For the past ten years, my struggles with anxiety have been exhausting. Whenever I thought I was “getting better” life would trigger me and I would lapse back into painful confusion. I started meditating about a year and a half ago when I realized that taking anxiety medication on its own would be only palliative for me and not transformative. The final straw that set me on the path of mindfulness was my first experience with heartbreak. Shortly after my heart had broken open, I sought out a community and started attending FCM. I like to think of my experience with heartbreak as a “Wake Up call”, because it called me to Wake Up.
Since attending Wake Up, my peers and I have grown together in so many ways. I have learned to value the art of listening more than the art of self-expression, which to my surprise has been a great relief. All of us at Wake Up have the great opportunity to feel free to be ourselves. Simply showing up is an act of emotional vulnerability, an admission that we are lost and in need of community, and I love that. This admission of pain is what binds us all together and is something I have learned to deeply appreciate.
Listening deeply to my friends at Wake Up has taught me that my very own anxiety is a source of motivation to heal myself and others. It has also taught me that my very own anxiety is not my very own, because fear is a seed in all of us. I am now grateful to have suffered my way to the path. Through earnest practice and the encouragement and deep insight of my fellow meditators at Wake Up, the natural wisdom at the core of every human is visible to me now. It is like being lost in a forest in the middle of the night and seeing the distant glow of a fire on a hillside. I know it is there, and I know I am going towards it, and the journey is the rest of my life. I cannot control the forest around me, but I can keep walking.
When I remember to surrender to the fact that life is unpredictable, existence becomes lighter.

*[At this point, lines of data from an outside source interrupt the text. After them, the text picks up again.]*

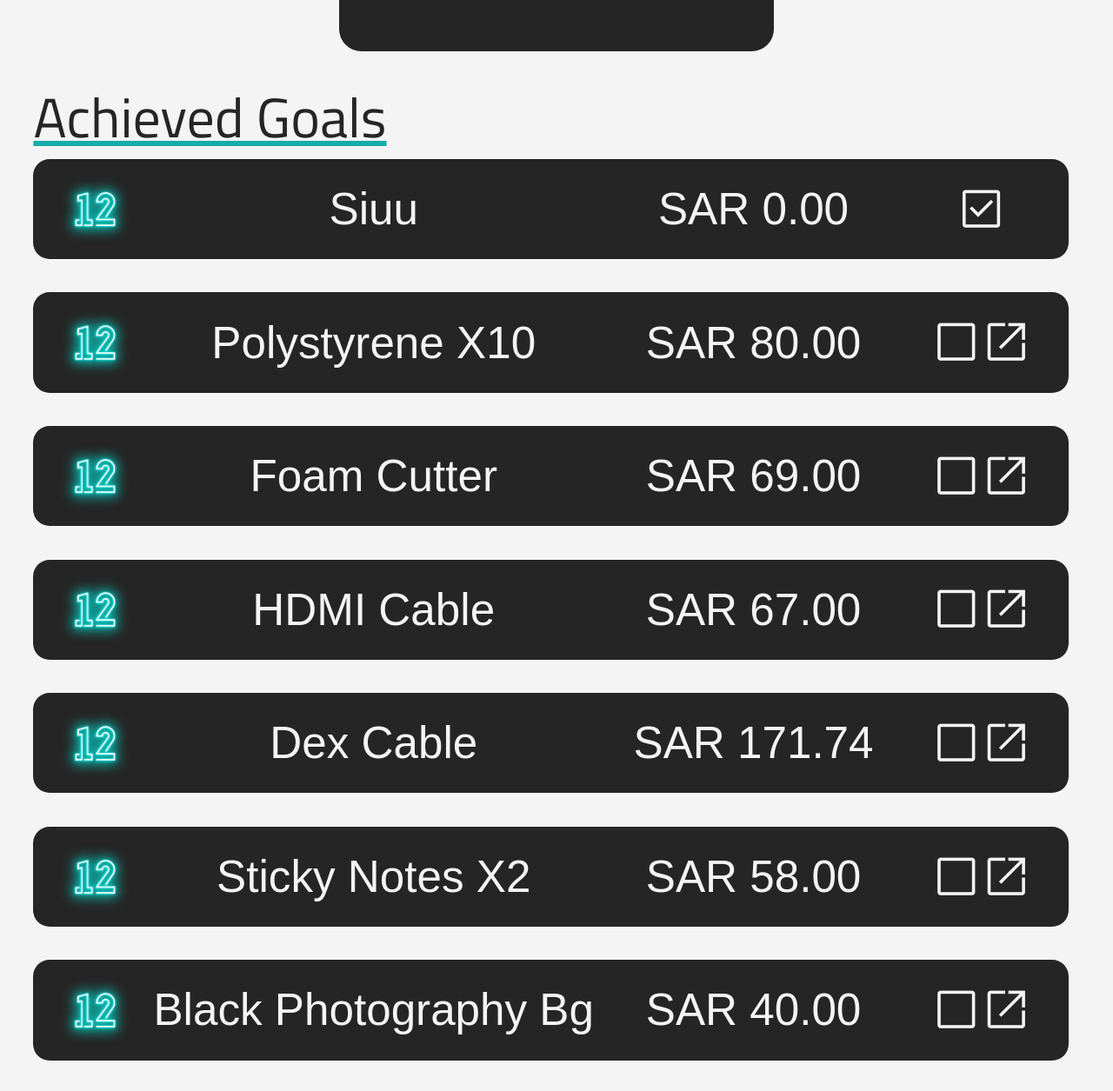
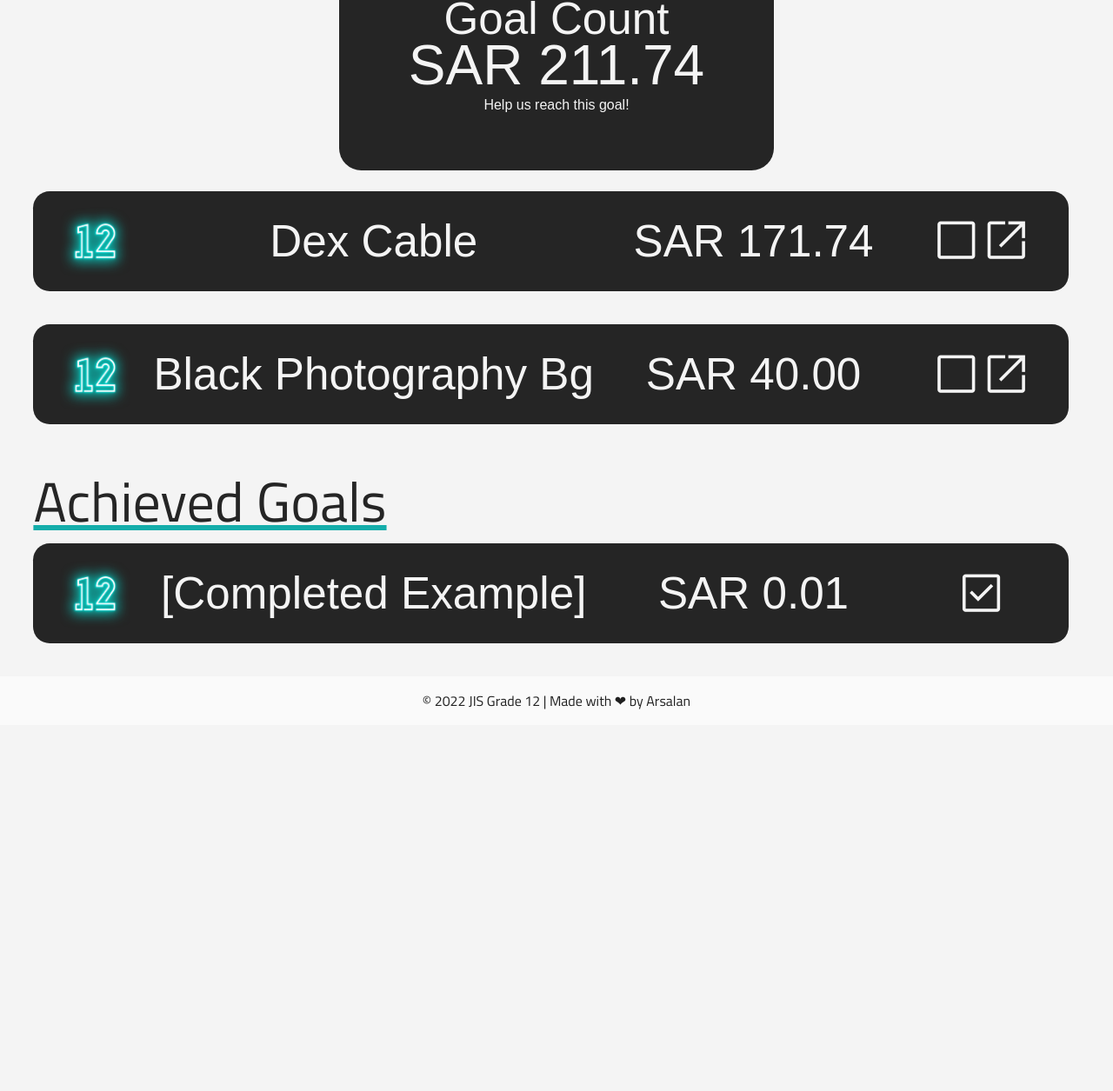
Before and after one commit to jisgrade12/home, a website: page public/pages/donate.html in a window 1280 px wide. Shown: the part 1414-2669 px from the top of the page at 87% size. After the commit the page ends 2248 px from the top, so only its background shows below. Drawn offline with nearby package versions, Linux system fonts and the light colour scheme; a script that the page names is missing; a web font is replaced by a local one.

Commit message:
Update donate.html

```diff
--- a/public/pages/donate.html
+++ b/public/pages/donate.html
@@ -285,7 +285,7 @@
     <div class="donations-count">
       <div>Donations Count</div>
       <div><span>SAR</span> <span class="counter">5.65</span></div>
-      <div>Donation count change withing 2-3 business days.</div>
+      <div>Donation count change within 2-3 business days.</div>
     </div>
     <h2>Top Donors</h2>
     <div class="donor">
@@ -312,58 +312,13 @@
       <div><span>SAR</span>&nbsp;<span class="counter">0.05</span></div>
       <div class="material-symbols-outlined">smartphone</div>
     </div>
-
+    <h2>Pending Goals</h2>
     <div class="donations-count">
       <div>Goal Count</div>
-      <div><span>SAR</span> <span class="counter">485.74</span></div>
+      <div><span>SAR</span> <span class="counter">211.74</span></div>
       <div>Help us reach this goal!</div>
     </div>
-    <h2>Achieved Goals</h2>
-    <div class="donor">
-      <div><img src="../images/12_s.webp" alt="pfp" /></div>
-      <div>Siuu</div>
-      <div><span>SAR</span>&nbsp;<span class="counter">0.00</span></div>
-      <div class="material-symbols-outlined">check_box</div>
-    </div>
-    <div class="donor">
-      <div><img src="../images/12_s.webp" alt="pfp" /></div>
-      <div>Polystyrene X10</div>
-      <div><span>SAR</span>&nbsp;<span class="counter">80.00</span></div>
-      <div class="material-symbols-outlined">
-        check_box_outline_blank
-        <a
-          href="https://www.jarir.com/sa-en/default-category/non-branded-craft-foam-75214.html"
-          target="_blank"
-          >open_in_new</a
-        >
-      </div>
-    </div>
-    <div class="donor">
-      <div><img src="../images/12_s.webp" alt="pfp" /></div>
-      <div>Foam Cutter</div>
-      <div><span>SAR</span>&nbsp;<span class="counter">69.00</span></div>
-      <div class="material-symbols-outlined">
-        check_box_outline_blank
-        <a
-          href="https://www.jarir.com/sa-en/default-category/non-branded-cutters-knives-37348.html"
-          target="_blank"
-          >open_in_new</a
-        >
-      </div>
-    </div>
-    <div class="donor">
-      <div><img src="../images/12_s.webp" alt="pfp" /></div>
-      <div>HDMI Cable</div>
-      <div><span>SAR</span>&nbsp;<span class="counter">67.00</span></div>
-      <div class="material-symbols-outlined">
-        check_box_outline_blank
-        <a
-          href="https://www.amazon.sa/-/en/UGREEN-High-Speed-Ethernet-Compatible-Computer/dp/B0919QH62B/ref=sr_1_6?crid=2KZ5OOKUJO2GZ&keywords=hdmi%2Bcable%2Bgood%2Bquality&qid=1667835781&qu=eyJxc2MiOiIxLjU0IiwicXNhIjoiMC4wMCIsInFzcCI6IjAuMDAifQ%3D%3D&s=electronics&sprefix=hdmi%2Bcable%2Bgood%2Bquality%2Celectronics%2C139&sr=1-6&th=1"
-          target="_blank"
-          >open_in_new</a
-        >
-      </div>
-    </div>
+    <br />
     <div class="donor">
       <div><img src="../images/12_s.webp" alt="pfp" /></div>
       <div>Dex Cable</div>
@@ -372,19 +327,6 @@
         check_box_outline_blank
         <a
           href="https://www.amazon.sa/-/en/SAMSUNG-USB-C-HDMI-Cable-EE-I3100FBEGWW/dp/B07R54DVT8"
-          target="_blank"
-          >open_in_new</a
-        >
-      </div>
-    </div>
-    <div class="donor">
-      <div><img src="../images/12_s.webp" alt="pfp" /></div>
-      <div>Sticky Notes X2</div>
-      <div><span>SAR</span>&nbsp;<span class="counter">58.00</span></div>
-      <div class="material-symbols-outlined">
-        check_box_outline_blank
-        <a
-          href="https://www.jarir.com/sa-en/default-category/3m-miami-collection-self-stick-notes-545057.html"
           target="_blank"
           >open_in_new</a
         >
@@ -402,6 +344,13 @@
           >open_in_new</a
         >
       </div>
+    </div>
+    <h2>Achieved Goals</h2>
+    <div class="donor">
+      <div><img src="../images/12_s.webp" alt="pfp" /></div>
+      <div>[Completed Example]</div>
+      <div><span>SAR</span>&nbsp;<span class="counter">0.01</span></div>
+      <div class="material-symbols-outlined">check_box</div>
     </div>
     <footer>
       &#169;
```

The precious moments when I become aware of my limited time in this body are the moments that bring me home to the present moment. I doubt that I could have learned to surrender without the help and wisdom of others. Speaking from my experience, letting go of the illusion of being in control does not come easily. I still have a very long way to go to heal myself, and I look forward to following the path knowing I am not alone. Not only do I see that my peers have plenty of wisdom to offer me, but I see that my pain has been a means of gaining insight that I can offer to them in return.